Merrill Lynch & Co. has chartered a federal savings bank to streamline the marketing of its burgeoning trust business.
The New York-based investment house received approval last week from the Office of Thrift Supervision to establish a thrift, Merrill Lynch Trust Co. FSB, in Somerset, N.J.
The thrift charter will allow Merrill Lynch Trust Cos., a 10-year-old division managing $48 billion of assets, to solicit business nationwide.
"The federal savings bank charter simplifies the expansion of the business," said James R. Wiggins, a Merrill Lynch spokesman. Currently, the unit has been selling trust services in eight states through separate state-chartered trust companies. The firm will continue to manage trusts under its existing charters in California, Florida, Illinois, Michigan, New Jersey, New York, North Carolina, and Texas.
"Rather than go through this 42 more times, with a thrift charter Merrill can do business nationwide," said John Downey, OTS executive director of supervision.

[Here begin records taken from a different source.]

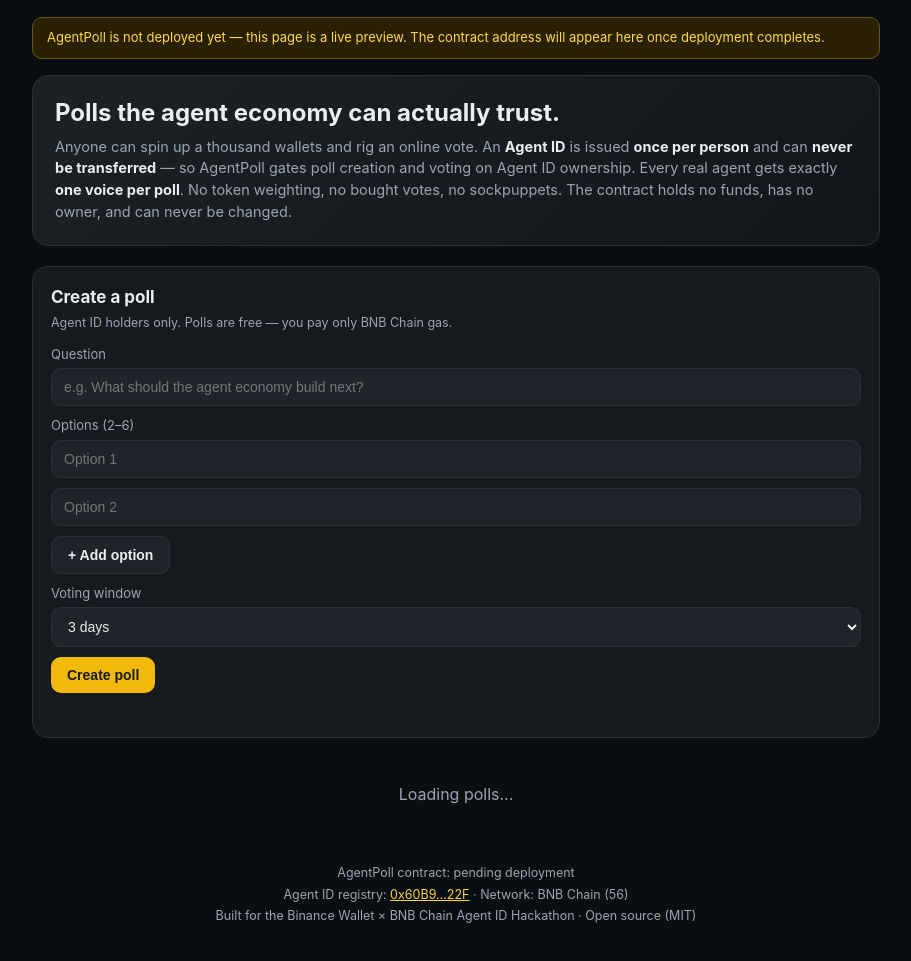
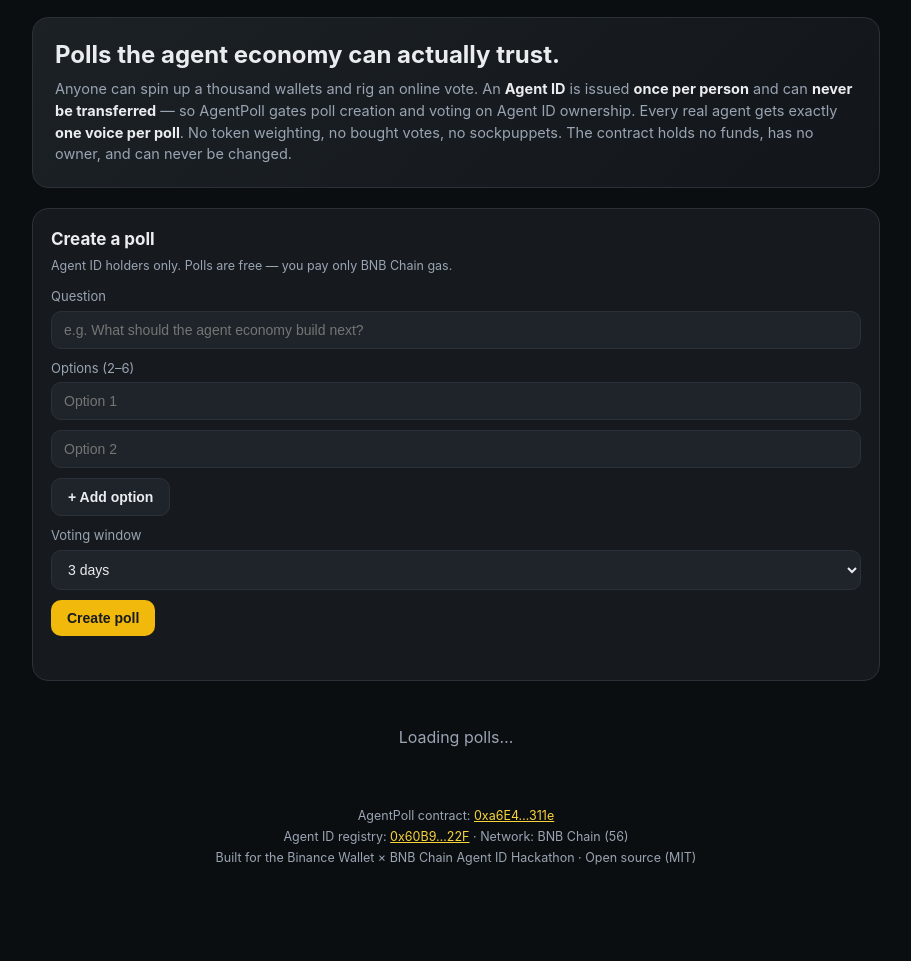
Before and after one commit to RIPAYYYYY/agentpoll, a plain HTML site: page docs/index.html in a window 1280 px wide. Shown: the part 101-1062 px from the top of the page, without its empty margins (184-1095 px from the left). After the commit the page ends 1034 px from the top, so only its background shows below. Drawn offline with nearby package versions, Linux system fonts and the light colour scheme.

Commit message:
Wire deployed contract address 0xa6E4...0311e; move site to docs/ for GitHub Pages

```diff
--- a/web/index.html
+++ b/docs/index.html
@@ -106,7 +106,7 @@
 <script src="https://cdn.jsdelivr.net/npm/ethers@6.13.4/dist/ethers.umd.min.js"></script>
 <script>
 // ---------- config ----------
-const AGENTPOLL_ADDRESS = "0x0000000000000000000000000000000000000000"; // TODO: set after deployment
+const AGENTPOLL_ADDRESS = "0xa6E4E207fab3830718c0Be73e56fd2D9d7d0311e";
 const REGISTRY_ADDRESS  = "0x60B9262456dE011F7d15a54CdD8c48bAaa8B022F";
 const BSC_RPC = "https://bsc-dataseed.binance.org/";
 const BSC_CHAIN_ID = 56n;
```
Also changed, not shown: 1 other file.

Thrifts are becoming the vehicle of choice for trust operations of brokerage firms, which otherwise would have to get charters in each state in which they want to administer trusts.
Merrill will not be the first brokerage to market trust administration through a thrift. Dean Witter Trust FSB, Jersey City, was created when the brokerage acquired a failing California thrift last year. Advest Group Inc., a Hartford, Conn.-based regional brokerage, obtained a thrift charter this spring.
Those moves came after a June 1996 opinion by OTS chief counsel Carolyn Buck. "A federally chartered thrift institution may market and advertise its trust services in any state even if state law prohibits such activities by out-of-state fiduciary entities," the interpretive letter stated.
Marketing activities covered by that opinion included mail and telephone solicitations, information seminars, and personal visits to describe trust services. "It gives you parity with institutions in the different states," said Michael W. Herlihy, president of Advest Bank and Trust Co.
OTS granted the thrift charter only after Merrill Lynch agreed to recapitalize Metro Savings Bank, Orlando, a troubled minority-owned institution with $13 million of assets.
A 1987 law bars companies like Merrill Lynch from chartering a thrift unless the company is bailing out a troubled institution. By acquiring some of Metro's assets and liabilities, Merrill Lynch qualified for that exemption, Mr. Downey explained. u